Using this information, the mortgage lender will then provide the applicant with a range of information. First, the lender will discuss any details in the applicant's financial profile that may cause issues with the approval process. He'll also discuss mortgage types, their requirements, and what borrowers need to be approved. This gives people looking to buy a home time to fix any credit problems, ensure they have the down payment, and that they make enough money. It also gives applicants an idea of what size of a mortgage they could get, and therefore, what kind of houses to look at.
Mortgage pre-qualification has no real value outside of acting as a starting point. The lender doesn't verify any financial information, run any checks, or give binding mortgage estimates. Therefore, it's unwise to use mortgage pre-qualification as a negotiation tool when buying a home. For that, consider getting pre-approved.
Mortgage Pre-Approval and Home Buying
Being pre-approved for a home loan is like the middle ground between pre-qualifying and submitting a mortgage application. During this process, the mortgage lender will review and verify an applicant's financial information to determine their creditability. This can take some time, but it costs nothing. And once someone has been pre-approved, they can demonstrate to the seller and real estate agents that they're serious about negotiations. It can also speed up the mortgage approval process, which can be a huge benefit in a hot housing market.
To be pre-approved for mortgages, applicants will need copies of their credit reports and give the lender permission to do a hard tri-merge check, which pulls reports from the three main credit bureaus. The lender will also need a few month's of bank statements and pay stubs, tax returns, any sort of asset verification, and proof of any other forms of qualifying income.

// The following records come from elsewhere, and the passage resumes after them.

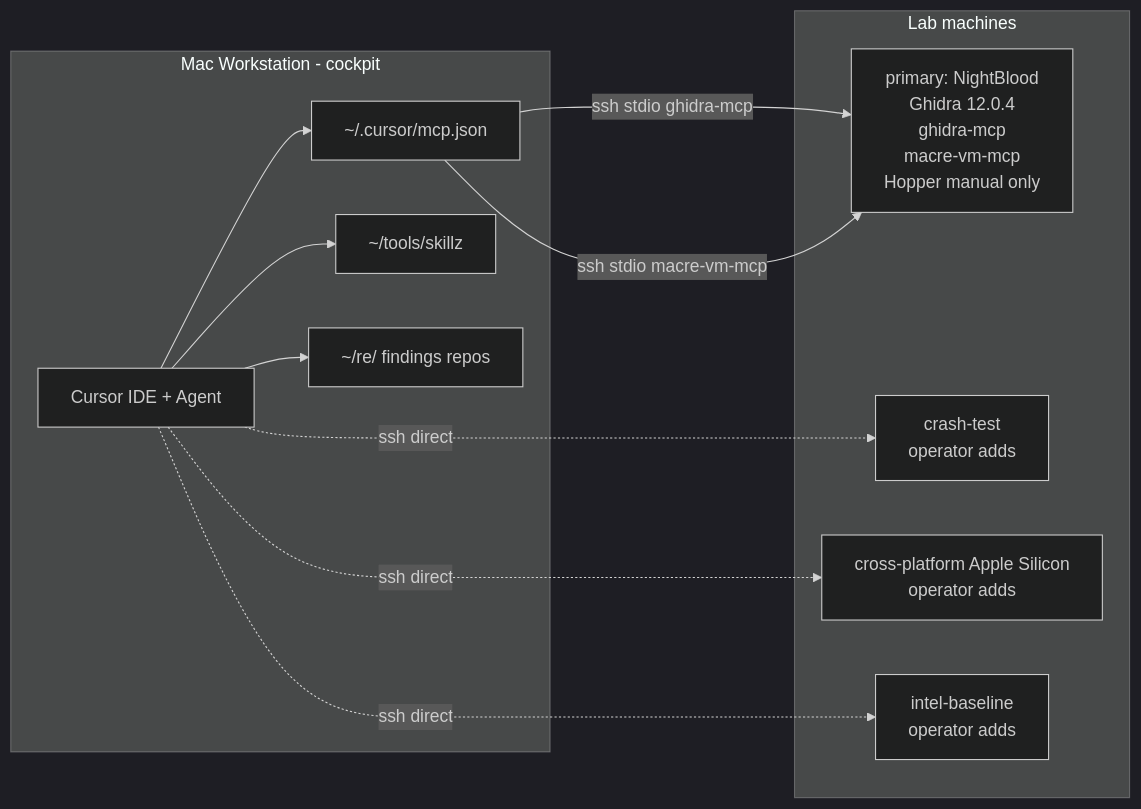
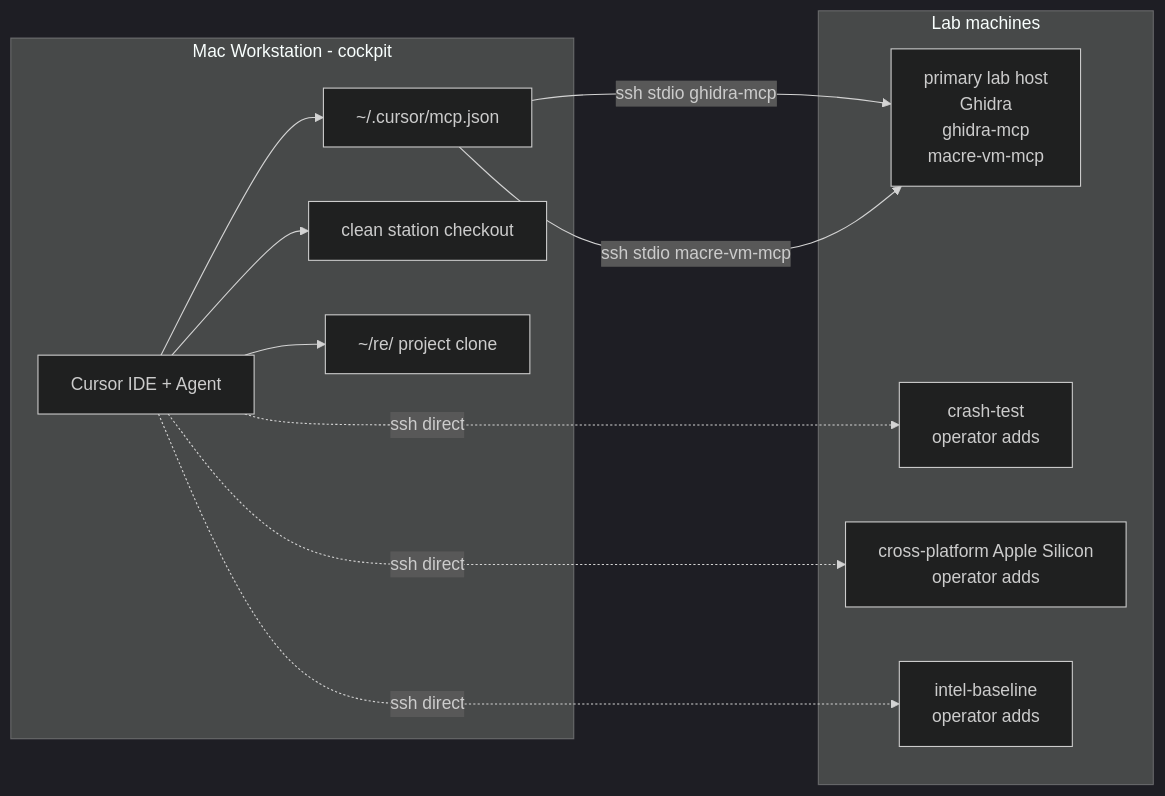
Before and after one commit to UnsaltedHash42/mac-reversing-station: the diagram in docs/topology.md, drawn with Mermaid (dark theme). The commit also changed other lines of this file and 43 other files, not shown here.

````diff
--- a/docs/topology.md
+++ b/docs/topology.md
@@ -7,25 +7,25 @@
 ```mermaid
 flowchart LR
     subgraph Workstation["Mac Workstation - cockpit"]
         Cursor["Cursor IDE + Agent"]
         MCP["~/.cursor/mcp.json"]
-        Skillz["~/tools/skillz"]
-        Findings["~/re/<program> findings repos"]
+        Template["clean station checkout"]
+        Project["~/re/<project> project clone"]
     end
 
     subgraph Lab["Lab machines"]
-        Primary["primary: NightBlood<br/>Ghidra 12.0.4<br/>ghidra-mcp<br/>macre-vm-mcp<br/>Hopper manual only"]
+        Primary["primary lab host<br/>Ghidra<br/>ghidra-mcp<br/>macre-vm-mcp"]
         Crash["crash-test<br/>operator adds"]
         Cross["cross-platform Apple Silicon<br/>operator adds"]
         Intel["intel-baseline<br/>operator adds"]
     end
 
     Cursor --> MCP
     MCP -->|"ssh stdio ghidra-mcp"| Primary
     MCP -->|"ssh stdio macre-vm-mcp"| Primary
-    Cursor --> Skillz
-    Cursor --> Findings
+    Cursor --> Template
+    Cursor --> Project
     Cursor -.->|"ssh direct"| Crash
     Cursor -.->|"ssh direct"| Cross
     Cursor -.->|"ssh direct"| Intel
 ```
````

When the underwriter returns the application, they will say that it has been approved, approved with conditions, suspended, or denied. If it has been approved or denied, this part of the process is over. The borrower can move to the next step, try another lender, or fix their financial issues. If the application was suspended, it means the underwriter requires more documentation or information before making a decision. Approval with conditions means the applicant will need to satisfy some concerns or requirements before the mortgage can proceed.
At this point, borrowers should discuss locking in the interest rate and loan terms. How long the lock lasts and what it costs will depend on the lender and the mortgage. However, they will protect the buyer from rising interest rates or term changes between pre-approval and the date the mortgage closes.
Mortgage Commitment Letter
To provide a borrower with proof of approval, underwriters can complete a commitment letter. It will include the mortgage type, amounts, and other details. Real estate agents and sellers see this as proof that a buyer is serious and financially able to negotiate for a specific. The property sale can go forward as soon as the seller approves the offer. This puts the ball in the seller's court, so to speak.
Warnings about Pre-Approvals
Borrowers should get pre-approval before choosing a house to buy. Pre-approval and approval both take time. It would also be heartbreaking to fall in love with a property that falls outside the budget. Or, for someone to settle for a home that's well below their approved limit.
Mortgage commitment letters and pre-approval letters are not the same. Applicants can still be denied after receiving a pre-approval letter for a number of reasons. A recent job change, a negative item appearing on a credit report, incurring new debt, or a change in requirements on the lender's side can all cause a denial after pre-approval.
Pre-qualification, pre-approval, and commitment letters all have different procedures and purposes. It's best for anyone wanting to buy a home to understand how these three options work and which one they'll need. They should also apply early and lock in the terms and interest rate as soon as possible. Then, they just have to focus on finding the perfect house and putting in an offer.